-- GIVEN INFORMATION follows --

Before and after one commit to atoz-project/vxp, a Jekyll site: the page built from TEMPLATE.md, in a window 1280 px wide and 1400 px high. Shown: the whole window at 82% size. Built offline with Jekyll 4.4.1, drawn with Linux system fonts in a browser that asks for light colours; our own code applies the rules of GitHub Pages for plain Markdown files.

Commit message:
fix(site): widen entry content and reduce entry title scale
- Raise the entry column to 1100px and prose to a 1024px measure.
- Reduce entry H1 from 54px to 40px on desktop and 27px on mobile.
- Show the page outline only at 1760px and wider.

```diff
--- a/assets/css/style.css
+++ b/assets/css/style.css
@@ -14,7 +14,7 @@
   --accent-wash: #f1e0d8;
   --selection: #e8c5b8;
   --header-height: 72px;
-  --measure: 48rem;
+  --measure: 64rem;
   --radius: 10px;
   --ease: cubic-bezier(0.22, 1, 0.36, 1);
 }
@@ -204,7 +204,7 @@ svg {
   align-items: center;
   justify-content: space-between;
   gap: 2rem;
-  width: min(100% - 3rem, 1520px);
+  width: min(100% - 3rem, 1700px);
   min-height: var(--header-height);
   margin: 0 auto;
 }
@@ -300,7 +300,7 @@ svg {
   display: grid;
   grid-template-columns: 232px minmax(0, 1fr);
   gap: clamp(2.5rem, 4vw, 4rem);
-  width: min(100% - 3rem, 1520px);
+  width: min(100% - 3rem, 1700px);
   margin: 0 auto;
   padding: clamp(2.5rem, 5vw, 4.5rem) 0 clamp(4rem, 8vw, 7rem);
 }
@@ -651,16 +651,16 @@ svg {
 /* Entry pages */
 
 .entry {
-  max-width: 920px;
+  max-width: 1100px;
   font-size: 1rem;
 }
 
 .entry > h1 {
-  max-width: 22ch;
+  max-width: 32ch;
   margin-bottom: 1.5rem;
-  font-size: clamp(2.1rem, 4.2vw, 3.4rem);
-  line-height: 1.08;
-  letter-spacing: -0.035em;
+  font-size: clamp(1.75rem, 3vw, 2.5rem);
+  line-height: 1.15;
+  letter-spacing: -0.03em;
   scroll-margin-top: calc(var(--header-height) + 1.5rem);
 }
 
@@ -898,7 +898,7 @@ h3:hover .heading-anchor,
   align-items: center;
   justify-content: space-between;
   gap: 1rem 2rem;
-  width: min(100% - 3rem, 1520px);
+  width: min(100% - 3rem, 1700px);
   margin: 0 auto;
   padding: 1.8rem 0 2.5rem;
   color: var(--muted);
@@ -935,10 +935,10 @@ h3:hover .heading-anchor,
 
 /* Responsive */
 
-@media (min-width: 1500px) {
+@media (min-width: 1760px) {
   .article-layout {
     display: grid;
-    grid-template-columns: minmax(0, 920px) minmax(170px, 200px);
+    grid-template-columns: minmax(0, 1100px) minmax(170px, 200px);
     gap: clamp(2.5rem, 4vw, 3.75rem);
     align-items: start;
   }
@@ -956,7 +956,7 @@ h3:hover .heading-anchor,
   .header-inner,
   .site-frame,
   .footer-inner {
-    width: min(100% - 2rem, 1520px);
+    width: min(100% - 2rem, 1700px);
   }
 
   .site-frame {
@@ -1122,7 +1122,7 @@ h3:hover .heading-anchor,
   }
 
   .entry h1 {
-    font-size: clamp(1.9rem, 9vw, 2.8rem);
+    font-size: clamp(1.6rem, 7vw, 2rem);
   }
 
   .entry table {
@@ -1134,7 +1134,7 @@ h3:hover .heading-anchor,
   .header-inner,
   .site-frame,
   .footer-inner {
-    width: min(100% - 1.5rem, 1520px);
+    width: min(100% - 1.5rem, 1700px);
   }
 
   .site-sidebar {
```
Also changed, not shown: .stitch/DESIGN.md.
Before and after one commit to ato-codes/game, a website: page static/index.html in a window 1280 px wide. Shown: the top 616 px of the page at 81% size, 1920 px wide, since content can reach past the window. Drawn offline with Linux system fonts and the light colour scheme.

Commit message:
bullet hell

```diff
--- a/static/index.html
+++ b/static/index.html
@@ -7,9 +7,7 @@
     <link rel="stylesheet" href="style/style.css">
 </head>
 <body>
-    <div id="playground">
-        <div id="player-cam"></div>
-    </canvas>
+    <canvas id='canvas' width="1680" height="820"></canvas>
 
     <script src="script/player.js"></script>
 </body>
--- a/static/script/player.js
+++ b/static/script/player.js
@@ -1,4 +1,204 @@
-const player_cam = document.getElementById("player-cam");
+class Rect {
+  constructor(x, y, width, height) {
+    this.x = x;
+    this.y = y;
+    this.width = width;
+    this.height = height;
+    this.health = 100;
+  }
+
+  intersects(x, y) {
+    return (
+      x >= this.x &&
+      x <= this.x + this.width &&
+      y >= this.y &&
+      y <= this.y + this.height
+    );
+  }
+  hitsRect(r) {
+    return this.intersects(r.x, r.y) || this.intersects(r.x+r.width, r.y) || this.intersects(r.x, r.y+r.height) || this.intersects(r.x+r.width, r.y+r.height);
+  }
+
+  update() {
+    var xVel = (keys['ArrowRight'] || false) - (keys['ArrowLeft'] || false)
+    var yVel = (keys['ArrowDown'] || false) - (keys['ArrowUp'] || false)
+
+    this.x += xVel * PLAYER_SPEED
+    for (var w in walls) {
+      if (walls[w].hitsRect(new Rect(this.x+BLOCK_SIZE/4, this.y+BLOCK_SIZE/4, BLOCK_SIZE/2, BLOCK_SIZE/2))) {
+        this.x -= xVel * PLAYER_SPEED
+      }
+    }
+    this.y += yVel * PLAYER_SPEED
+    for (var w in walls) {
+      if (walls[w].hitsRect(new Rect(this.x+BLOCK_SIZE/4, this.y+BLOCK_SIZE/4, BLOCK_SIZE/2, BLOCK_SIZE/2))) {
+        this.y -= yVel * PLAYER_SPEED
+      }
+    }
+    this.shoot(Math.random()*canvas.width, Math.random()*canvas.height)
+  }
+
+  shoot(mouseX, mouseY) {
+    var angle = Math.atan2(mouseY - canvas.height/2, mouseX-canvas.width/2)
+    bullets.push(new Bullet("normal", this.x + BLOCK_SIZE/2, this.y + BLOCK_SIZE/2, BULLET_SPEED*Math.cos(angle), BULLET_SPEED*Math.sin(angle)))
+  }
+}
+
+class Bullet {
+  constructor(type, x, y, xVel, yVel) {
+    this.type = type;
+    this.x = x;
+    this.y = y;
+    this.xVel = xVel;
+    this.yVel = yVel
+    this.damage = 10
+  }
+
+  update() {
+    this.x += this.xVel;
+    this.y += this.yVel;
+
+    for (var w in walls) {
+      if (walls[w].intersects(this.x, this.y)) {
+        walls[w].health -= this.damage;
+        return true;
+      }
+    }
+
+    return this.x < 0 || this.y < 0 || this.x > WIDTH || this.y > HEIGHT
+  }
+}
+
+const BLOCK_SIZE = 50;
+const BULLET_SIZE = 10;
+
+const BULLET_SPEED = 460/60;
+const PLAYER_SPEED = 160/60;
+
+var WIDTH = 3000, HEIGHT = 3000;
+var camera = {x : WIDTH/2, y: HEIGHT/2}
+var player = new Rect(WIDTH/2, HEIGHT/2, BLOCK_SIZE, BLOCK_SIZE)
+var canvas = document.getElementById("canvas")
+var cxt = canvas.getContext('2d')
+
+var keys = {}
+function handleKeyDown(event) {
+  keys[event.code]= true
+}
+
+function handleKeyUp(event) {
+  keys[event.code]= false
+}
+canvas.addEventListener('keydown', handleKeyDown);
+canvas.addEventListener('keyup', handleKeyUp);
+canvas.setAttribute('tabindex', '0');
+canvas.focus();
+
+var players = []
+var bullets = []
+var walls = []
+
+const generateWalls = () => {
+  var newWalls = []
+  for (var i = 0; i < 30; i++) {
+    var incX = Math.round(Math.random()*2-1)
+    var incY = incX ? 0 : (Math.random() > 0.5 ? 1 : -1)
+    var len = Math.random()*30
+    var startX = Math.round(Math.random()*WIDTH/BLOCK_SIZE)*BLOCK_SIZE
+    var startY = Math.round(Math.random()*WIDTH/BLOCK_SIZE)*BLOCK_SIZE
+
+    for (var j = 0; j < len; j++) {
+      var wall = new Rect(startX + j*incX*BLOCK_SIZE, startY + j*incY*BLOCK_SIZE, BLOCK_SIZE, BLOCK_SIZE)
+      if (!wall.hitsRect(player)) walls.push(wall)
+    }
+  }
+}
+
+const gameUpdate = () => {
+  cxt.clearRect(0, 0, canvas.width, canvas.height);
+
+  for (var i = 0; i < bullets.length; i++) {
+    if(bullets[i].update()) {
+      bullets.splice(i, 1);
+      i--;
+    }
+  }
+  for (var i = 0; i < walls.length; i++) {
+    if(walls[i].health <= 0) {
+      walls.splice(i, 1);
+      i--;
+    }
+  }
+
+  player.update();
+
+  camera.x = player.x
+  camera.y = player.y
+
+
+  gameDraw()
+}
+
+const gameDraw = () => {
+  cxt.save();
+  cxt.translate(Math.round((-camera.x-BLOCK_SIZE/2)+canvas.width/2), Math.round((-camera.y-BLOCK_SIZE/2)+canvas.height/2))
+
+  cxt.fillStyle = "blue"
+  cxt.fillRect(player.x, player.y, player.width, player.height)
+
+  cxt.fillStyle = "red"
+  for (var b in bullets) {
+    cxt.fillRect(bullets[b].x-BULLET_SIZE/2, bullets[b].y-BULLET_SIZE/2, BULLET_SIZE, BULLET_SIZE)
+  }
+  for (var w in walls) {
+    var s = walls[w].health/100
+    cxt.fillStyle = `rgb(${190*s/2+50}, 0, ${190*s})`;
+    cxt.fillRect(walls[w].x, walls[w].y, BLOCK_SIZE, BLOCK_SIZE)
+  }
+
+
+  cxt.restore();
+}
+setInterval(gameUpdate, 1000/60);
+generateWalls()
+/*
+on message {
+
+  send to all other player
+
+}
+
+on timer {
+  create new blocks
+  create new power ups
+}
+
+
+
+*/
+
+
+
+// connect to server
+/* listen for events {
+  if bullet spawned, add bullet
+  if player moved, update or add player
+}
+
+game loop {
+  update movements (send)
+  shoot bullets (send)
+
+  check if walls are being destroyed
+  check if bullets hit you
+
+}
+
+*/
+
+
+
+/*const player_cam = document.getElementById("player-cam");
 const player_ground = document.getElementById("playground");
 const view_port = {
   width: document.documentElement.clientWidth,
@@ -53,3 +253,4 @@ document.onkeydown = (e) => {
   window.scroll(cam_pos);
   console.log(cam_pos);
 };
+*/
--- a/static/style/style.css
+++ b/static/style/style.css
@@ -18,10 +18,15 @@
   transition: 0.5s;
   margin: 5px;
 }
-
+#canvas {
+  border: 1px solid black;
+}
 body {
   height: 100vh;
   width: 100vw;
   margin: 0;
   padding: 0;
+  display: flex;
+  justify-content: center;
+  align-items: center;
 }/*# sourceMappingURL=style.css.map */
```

-- GIVEN INFORMATION concluded --

### [EXERCISE DETAILS]
Show all lines in the records above that hold "xVel".

### [RESULT OF THE TASK]
+    var xVel = (keys['ArrowRight'] || false) - (keys['ArrowLeft'] || false)
+    this.x += xVel * PLAYER_SPEED
+        this.x -= xVel * PLAYER_SPEED
+  constructor(type, x, y, xVel, yVel) {
+    this.xVel = xVel;
+    this.x += this.xVel;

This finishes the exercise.